### AIM OF THE EXERCISE
When you reach the line containing "Before and after one commit to lkraider/firefox-password-view, a" in the records below, start copying exactly, and stop once you have copied the line containing "Mac produced the".

Version difference data:

_____

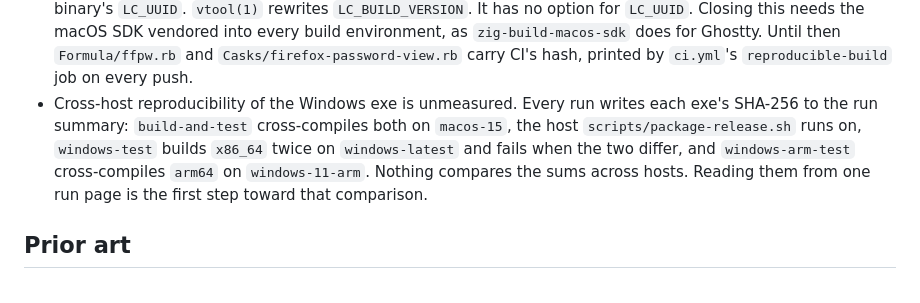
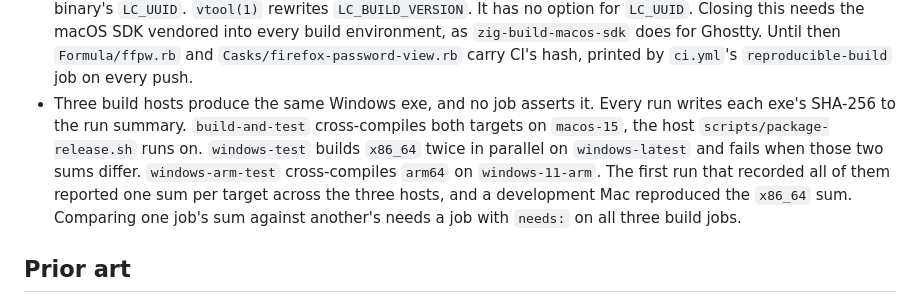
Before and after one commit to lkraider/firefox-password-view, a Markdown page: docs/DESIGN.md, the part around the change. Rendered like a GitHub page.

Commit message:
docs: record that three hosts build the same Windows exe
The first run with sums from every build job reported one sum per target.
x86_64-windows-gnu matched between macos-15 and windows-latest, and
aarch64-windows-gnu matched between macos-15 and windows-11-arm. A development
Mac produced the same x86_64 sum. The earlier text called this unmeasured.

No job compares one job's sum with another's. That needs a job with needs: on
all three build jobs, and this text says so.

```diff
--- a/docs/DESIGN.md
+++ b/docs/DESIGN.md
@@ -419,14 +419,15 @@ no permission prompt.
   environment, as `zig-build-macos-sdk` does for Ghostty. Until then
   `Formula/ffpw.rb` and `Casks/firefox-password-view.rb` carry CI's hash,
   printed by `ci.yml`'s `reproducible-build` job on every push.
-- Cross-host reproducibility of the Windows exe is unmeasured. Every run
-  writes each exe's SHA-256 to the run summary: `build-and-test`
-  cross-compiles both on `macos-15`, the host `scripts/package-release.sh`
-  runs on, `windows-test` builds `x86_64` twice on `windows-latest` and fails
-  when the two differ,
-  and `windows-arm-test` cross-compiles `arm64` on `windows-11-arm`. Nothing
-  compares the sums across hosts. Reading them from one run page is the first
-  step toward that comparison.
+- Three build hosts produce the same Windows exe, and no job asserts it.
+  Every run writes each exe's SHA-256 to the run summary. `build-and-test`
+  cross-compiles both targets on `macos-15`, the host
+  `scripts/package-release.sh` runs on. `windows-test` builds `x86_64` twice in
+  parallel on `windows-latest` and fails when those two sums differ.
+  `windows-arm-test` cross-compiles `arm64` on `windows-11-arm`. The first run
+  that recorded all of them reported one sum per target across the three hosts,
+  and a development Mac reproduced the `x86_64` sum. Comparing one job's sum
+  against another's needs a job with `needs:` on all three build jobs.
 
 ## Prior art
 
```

_____

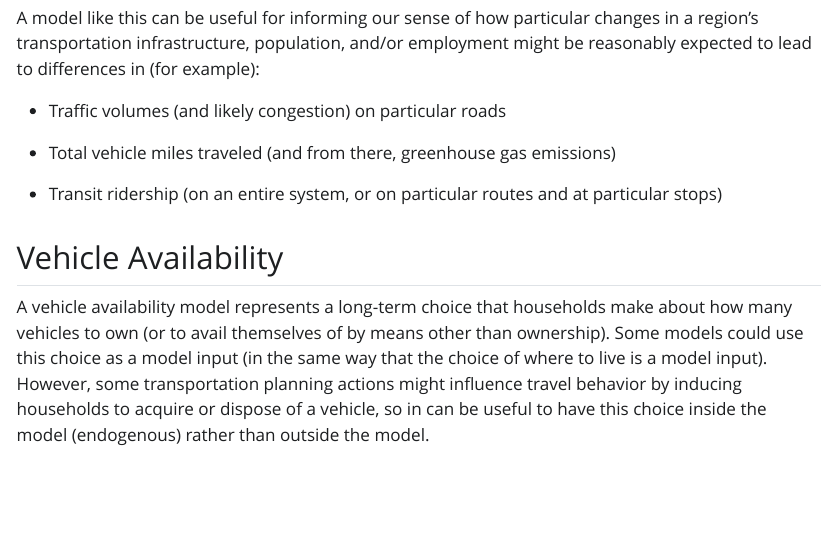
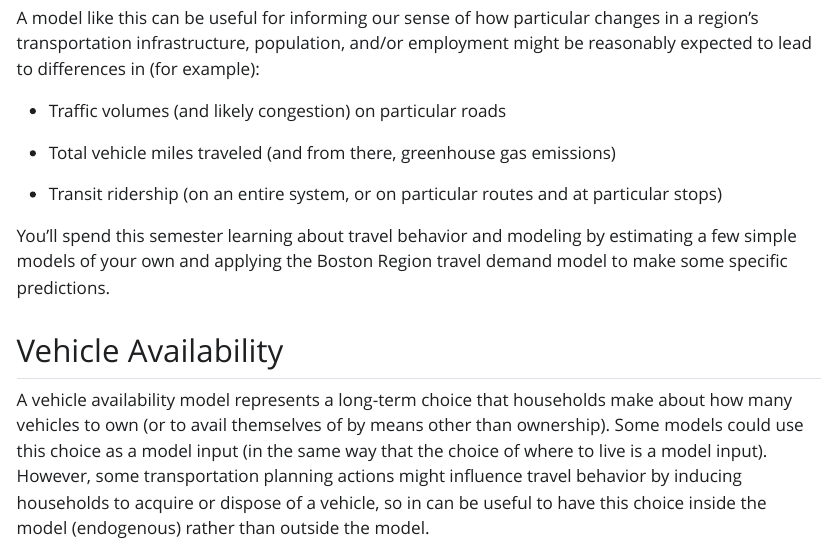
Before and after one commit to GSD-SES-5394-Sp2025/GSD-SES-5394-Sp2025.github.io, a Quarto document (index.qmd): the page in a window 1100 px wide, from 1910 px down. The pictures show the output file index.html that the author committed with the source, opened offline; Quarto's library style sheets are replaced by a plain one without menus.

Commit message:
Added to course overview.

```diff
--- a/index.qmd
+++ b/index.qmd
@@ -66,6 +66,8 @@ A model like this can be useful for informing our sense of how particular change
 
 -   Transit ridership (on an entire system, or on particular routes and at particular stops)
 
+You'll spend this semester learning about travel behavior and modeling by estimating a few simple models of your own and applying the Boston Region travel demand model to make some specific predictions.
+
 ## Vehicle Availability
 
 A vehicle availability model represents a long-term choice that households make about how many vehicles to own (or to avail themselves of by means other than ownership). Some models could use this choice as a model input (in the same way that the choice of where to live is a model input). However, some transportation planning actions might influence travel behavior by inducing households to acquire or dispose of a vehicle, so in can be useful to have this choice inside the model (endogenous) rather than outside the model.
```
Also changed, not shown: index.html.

_____

### RESPONSE TO THIS EXERCISE
Before and after one commit to lkraider/firefox-password-view, a Markdown page: docs/DESIGN.md, the part around the change. Rendered like a GitHub page.

Commit message:
docs: record that three hosts build the same Windows exe
The first run with sums from every build job reported one sum per target.
x86_64-windows-gnu matched between macos-15 and windows-latest, and
aarch64-windows-gnu matched between macos-15 and windows-11-arm. A development
Mac produced the same x86_64 sum. The earlier text called this unmeasured.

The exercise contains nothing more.